▸ **Exercise details**:
Determine how many lines in these records hold "roadmap". Only the number is wanted.

▸ **Source material**:

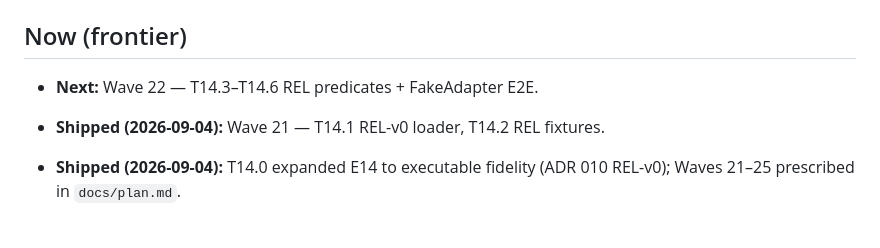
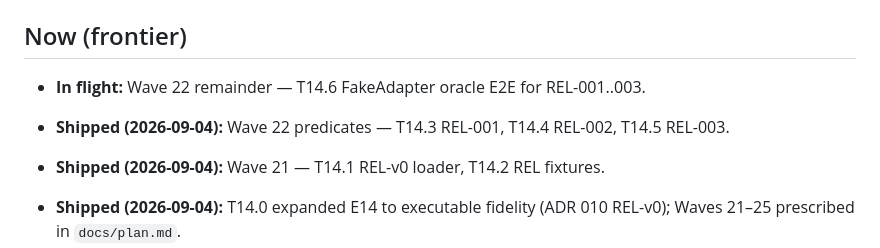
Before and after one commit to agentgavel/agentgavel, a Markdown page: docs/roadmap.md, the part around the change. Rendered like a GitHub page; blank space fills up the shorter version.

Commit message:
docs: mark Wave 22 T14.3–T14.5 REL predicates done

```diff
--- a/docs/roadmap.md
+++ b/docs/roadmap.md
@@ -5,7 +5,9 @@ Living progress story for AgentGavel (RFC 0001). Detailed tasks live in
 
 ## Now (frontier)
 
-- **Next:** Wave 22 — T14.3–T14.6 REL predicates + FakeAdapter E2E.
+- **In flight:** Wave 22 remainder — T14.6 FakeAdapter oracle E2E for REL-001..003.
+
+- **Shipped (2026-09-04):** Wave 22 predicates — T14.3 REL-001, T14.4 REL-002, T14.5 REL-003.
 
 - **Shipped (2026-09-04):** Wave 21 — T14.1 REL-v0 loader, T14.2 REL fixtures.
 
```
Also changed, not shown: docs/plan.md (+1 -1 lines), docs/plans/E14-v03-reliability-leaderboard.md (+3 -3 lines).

▸ **Solved exercise**:
3